LEXINGTON, S.C. – As I sit on my parents’ front porch in Lexington, the cul-de-sac I grew up on doesn’t seem any different than it did before the world was told to stay inside.
The trees are still green, the road is still quiet and I still wave to my neighbor as he cuts the grass in his front yard.
Conversations inside my house, however, have changed in a way we never expected.
My mom worries if we have enough food, but she doesn’t want to go out more than we need to for fear of getting the coronavirus. My 16-year-old brother complains about having classes online, even though he knows it’s necessary. My twin sister is anxious to be home — her college in Spartanburg announced online classes and told students to move out a week after mine did.
My dad was hired as a copy editor for a company magazine less than a week before our state’s lockdown. He is spending his first month on the job working at our kitchen table.
The weirdest thing about starting a job in the middle of a pandemic, my dad says, is collaborating with people he’s never met before. He spends all day sending emails to people he only knows by name.
Besides his frustration with the lack of social connection, he’s also trying to process an emotion he doesn’t see people expressing over social media.
“They’re not acknowledging anger,” he said. “I’m angry that our lives have been put on hold by something you can’t even see.”
As for me, I spent our extended college spring break avoiding my feelings and watching live Instagram stories. My favorite artist, Irish pop singer Niall Horan, released an album March 13, so I spent the week streaming his music, watching his live streams and FaceTiming my friends for eight hours straight.
I was watching Horan’s live stream when I found out graduation was postponed. My mom walked into my room crying. The May 2020 celebration she planned for both of her daughters vanished in an instant. We were both grieving about the day we looked forward to for 22 years.
I feel waves of sadness, frustration and anger about what this pandemic has taken away from our community. Hugs, high-fives and holding hands are gone for now.

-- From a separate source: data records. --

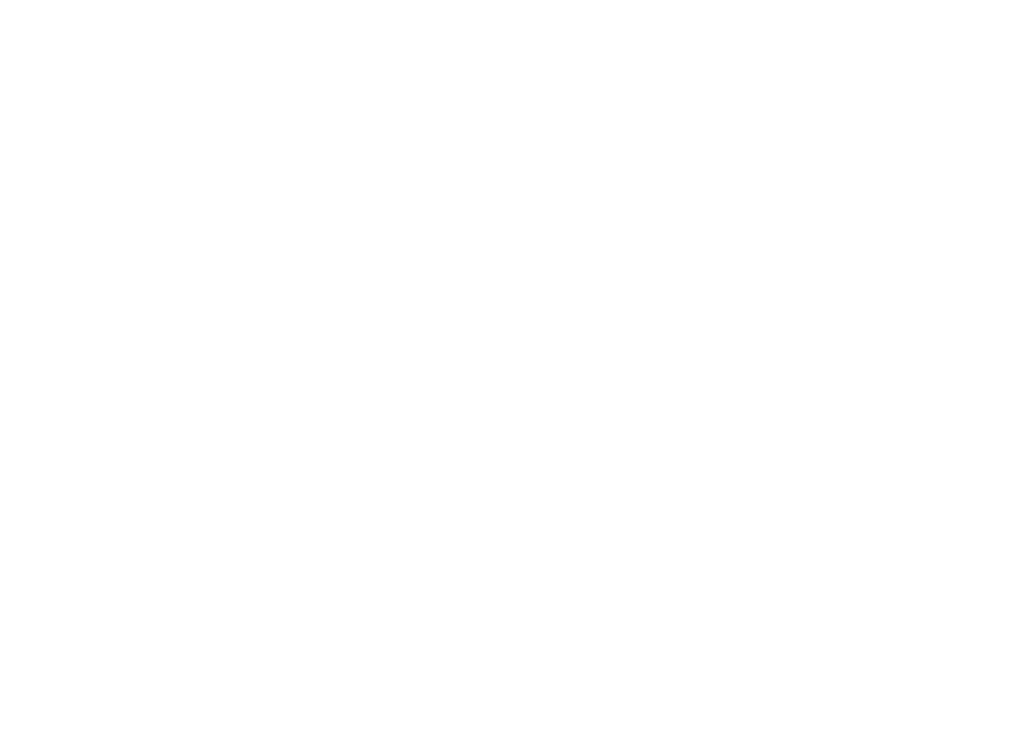
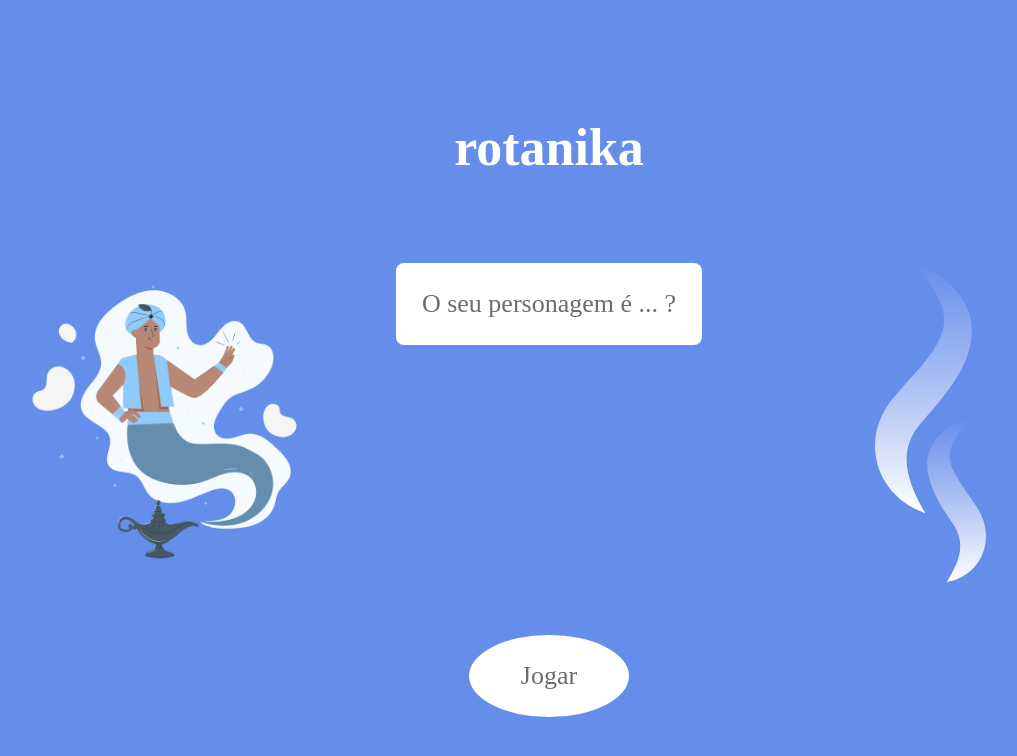
Before and after one commit to anapaulaonc/rotanika, a React (Create React App) app: page /question in a window 1280 px wide. Before the commit this address had no page. Shown: the top 756 px of the page, without its empty margins (91-1108 px from the left). Built offline with nearby package versions, Linux system fonts and the light colour scheme.

Commit message:
beginning of the question page

```diff
--- a/src/Pages/HomePage.js
+++ b/src/Pages/HomePage.js
@@ -1,6 +1,8 @@
 import React from "react";
 import rotanika from "../Rotanika.png";
 import "../Styles/HomePage.css";
+import QuestionPage from "./QuestionPage";
+import { Link } from "react-router-dom";
 
 function HomePage() {
   return (
@@ -14,14 +16,9 @@
             Pense em um personagem real ou fictício, eu irei adivinhá-lo.
           </div>
         </div>
-        <a
-          className="App-link"
-          href="https://reactjs.org"
-          target="_blank"
-          rel="noopener noreferrer"
-        >
+        <Link className="App-link" to="/question">
           Jogar
-        </a>
+        </Link>
       </header>
     </div>
   );
--- /dev/null
+++ b/src/Pages/QuestionPage.js
@@ -0,0 +1,29 @@
+import React from "react";
+import rotanika from "../Rotanika.png";
+import progressBar from "../Group.svg";
+import "../Styles/HomePage.css";
+
+function QuestionPage() {
+  return (
+    <div className="App">
+      <header className="App-header">
+        <h1> rotanika </h1>
+        <div className="ana">
+          <img src={rotanika} className="App-logo" alt="Rotanika" />
+          <div className="card">O seu personagem é ... ?</div>
+          <img src={progressBar} className="App-logo" alt="ProgressBar" />
+        </div>
+        <a
+          className="App-link"
+          href="https://reactjs.org"
+          target="_blank"
+          rel="noopener noreferrer"
+        >
+          Jogar
+        </a>
+      </header>
+    </div>
+  );
+}
+
+export default QuestionPage;
--- a/src/Route.js
+++ b/src/Route.js
@@ -1,12 +1,15 @@
 import React from "react";
 import { BrowserRouter, Route, Routes } from "react-router-dom";
 import HomePage from "./Pages/HomePage";
+import QuestionPage from "./Pages/QuestionPage";
 
 const RoutesComponent = () => (
   <BrowserRouter>
     <Routes>
       <Route element={<HomePage />} path="/" exact />
+      <Route element={<QuestionPage />} path="/question" />
     </Routes>
   </BrowserRouter>
 );
+
 export default RoutesComponent;
```
Also changed, not shown: src/Group.svg (added).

Today, I feel at peace with the unknown. We will control the spread of COVID-19 by isolating ourselves and caring for those around us. We will have our graduation. We will press play on our social lives again. But for now, I’ll be on my front porch streaming my favorite music and waving to my neighbor.